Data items
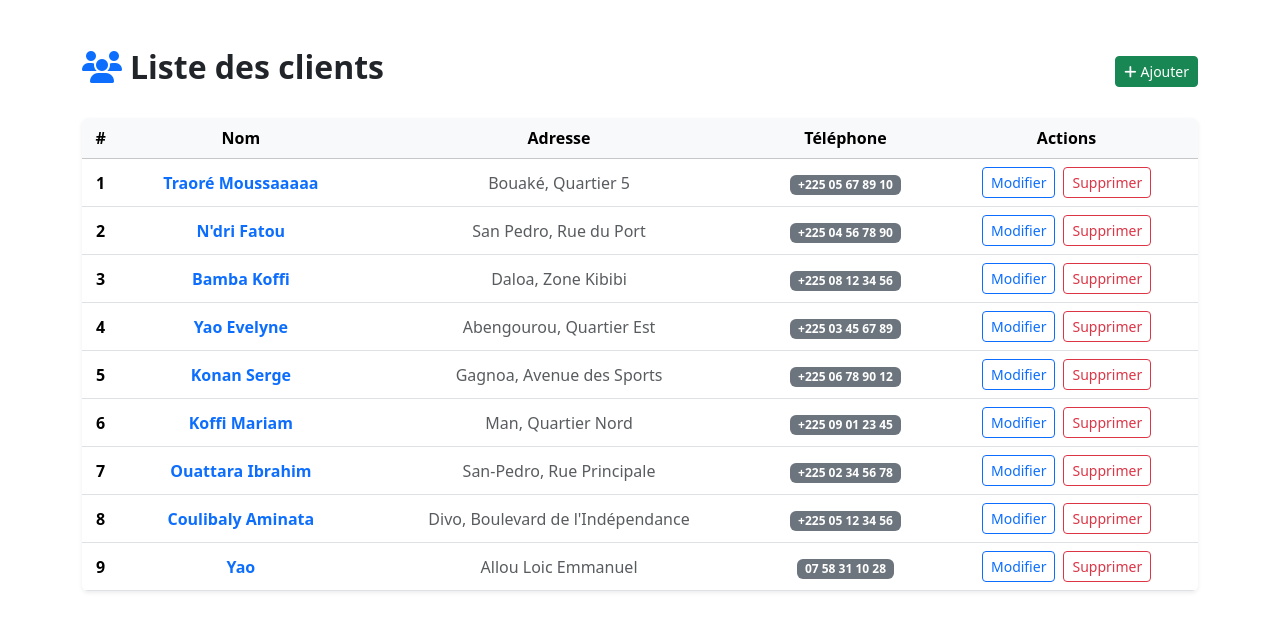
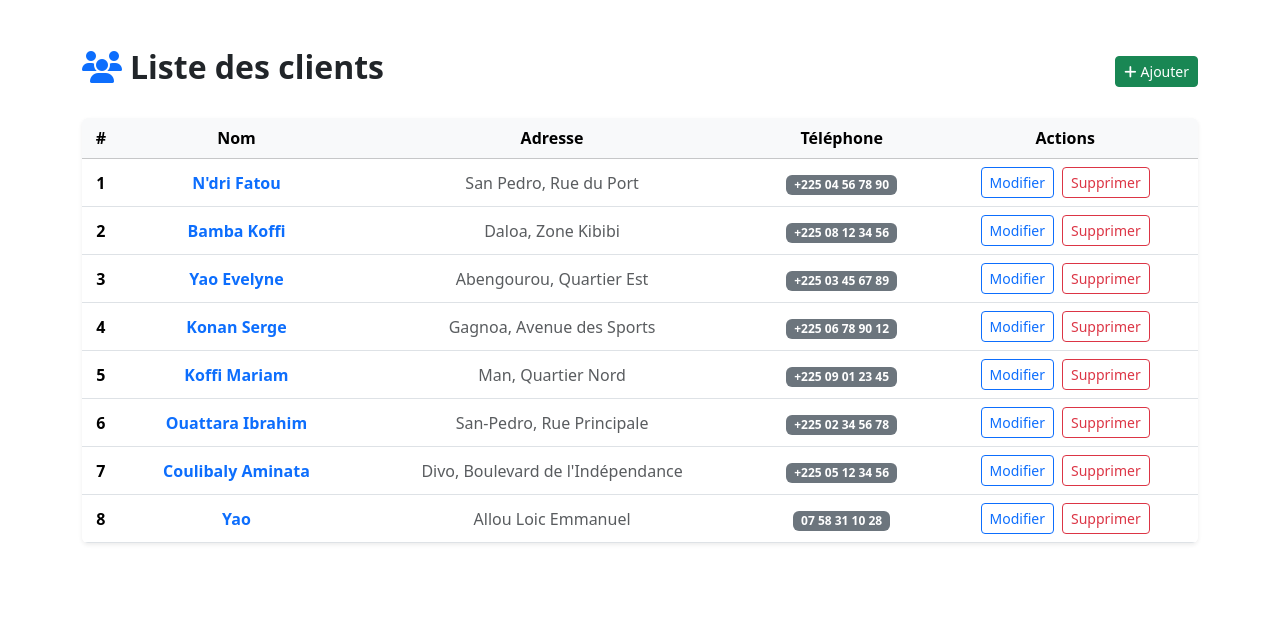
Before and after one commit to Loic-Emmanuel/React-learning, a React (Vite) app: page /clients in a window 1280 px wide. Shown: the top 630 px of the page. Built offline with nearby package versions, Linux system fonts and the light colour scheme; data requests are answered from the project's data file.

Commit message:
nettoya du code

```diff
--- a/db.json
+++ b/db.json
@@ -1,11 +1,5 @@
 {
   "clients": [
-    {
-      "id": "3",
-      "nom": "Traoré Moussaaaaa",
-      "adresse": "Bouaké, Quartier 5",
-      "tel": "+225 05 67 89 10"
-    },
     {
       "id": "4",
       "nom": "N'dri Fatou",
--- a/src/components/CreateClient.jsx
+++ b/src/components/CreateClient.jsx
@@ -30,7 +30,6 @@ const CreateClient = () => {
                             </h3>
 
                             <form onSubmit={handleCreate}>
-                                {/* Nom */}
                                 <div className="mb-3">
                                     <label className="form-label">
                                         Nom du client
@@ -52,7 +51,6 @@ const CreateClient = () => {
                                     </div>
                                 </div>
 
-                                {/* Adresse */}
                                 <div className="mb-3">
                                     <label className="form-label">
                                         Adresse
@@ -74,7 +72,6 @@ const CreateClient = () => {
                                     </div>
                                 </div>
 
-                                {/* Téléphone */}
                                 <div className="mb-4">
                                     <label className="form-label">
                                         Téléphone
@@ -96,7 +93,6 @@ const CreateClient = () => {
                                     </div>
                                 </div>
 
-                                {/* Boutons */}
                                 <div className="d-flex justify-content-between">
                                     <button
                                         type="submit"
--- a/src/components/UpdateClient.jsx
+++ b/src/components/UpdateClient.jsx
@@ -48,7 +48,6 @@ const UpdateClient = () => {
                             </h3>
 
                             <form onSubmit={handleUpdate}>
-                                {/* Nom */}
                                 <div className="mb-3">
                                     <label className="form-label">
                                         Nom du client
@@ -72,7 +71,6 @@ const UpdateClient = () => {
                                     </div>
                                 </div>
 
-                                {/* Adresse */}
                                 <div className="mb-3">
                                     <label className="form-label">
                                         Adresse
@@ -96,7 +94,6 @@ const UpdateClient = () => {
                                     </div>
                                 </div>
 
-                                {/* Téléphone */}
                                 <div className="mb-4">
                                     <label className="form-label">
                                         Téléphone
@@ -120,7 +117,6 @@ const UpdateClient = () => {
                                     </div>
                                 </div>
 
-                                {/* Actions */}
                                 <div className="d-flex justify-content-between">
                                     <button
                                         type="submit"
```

Exercise prompt
Copy the records exactly; no image should appear in the result.

Task answer
Before and after one commit to Loic-Emmanuel/React-learning, a React (Vite) app: page /clients in a window 1280 px wide. Shown: the top 630 px of the page. Built offline with nearby package versions, Linux system fonts and the light colour scheme; data requests are answered from the project's data file.

Commit message:
nettoya du code

```diff
--- a/db.json
+++ b/db.json
@@ -1,11 +1,5 @@
 {
   "clients": [
-    {
-      "id": "3",
-      "nom": "Traoré Moussaaaaa",
-      "adresse": "Bouaké, Quartier 5",
-      "tel": "+225 05 67 89 10"
-    },
     {
       "id": "4",
       "nom": "N'dri Fatou",
--- a/src/components/CreateClient.jsx
+++ b/src/components/CreateClient.jsx
@@ -30,7 +30,6 @@ const CreateClient = () => {
                             </h3>
 
                             <form onSubmit={handleCreate}>
-                                {/* Nom */}
                                 <div className="mb-3">
                                     <label className="form-label">
                                         Nom du client
@@ -52,7 +51,6 @@ const CreateClient = () => {
                                     </div>
                                 </div>
 
-                                {/* Adresse */}
                                 <div className="mb-3">
                                     <label className="form-label">
                                         Adresse
@@ -74,7 +72,6 @@ const CreateClient = () => {
                                     </div>
                                 </div>
 
-                                {/* Téléphone */}
                                 <div className="mb-4">
                                     <label className="form-label">
                                         Téléphone
@@ -96,7 +93,6 @@ const CreateClient = () => {
                                     </div>
                                 </div>
 
-                                {/* Boutons */}
                                 <div className="d-flex justify-content-between">
                                     <button
                                         type="submit"
--- a/src/components/UpdateClient.jsx
+++ b/src/components/UpdateClient.jsx
@@ -48,7 +48,6 @@ const UpdateClient = () => {
                             </h3>
 
                             <form onSubmit={handleUpdate}>
-                                {/* Nom */}
                                 <div className="mb-3">
                                     <label className="form-label">
                                         Nom du client
@@ -72,7 +71,6 @@ const UpdateClient = () => {
                                     </div>
                                 </div>
 
-                                {/* Adresse */}
                                 <div className="mb-3">
                                     <label className="form-label">
                                         Adresse
@@ -96,7 +94,6 @@ const UpdateClient = () => {
                                     </div>
                                 </div>
 
-                                {/* Téléphone */}
                                 <div className="mb-4">
                                     <label className="form-label">
                                         Téléphone
@@ -120,7 +117,6 @@ const UpdateClient = () => {
                                     </div>
                                 </div>
 
-                                {/* Actions */}
                                 <div className="d-flex justify-content-between">
                                     <button
                                         type="submit"
```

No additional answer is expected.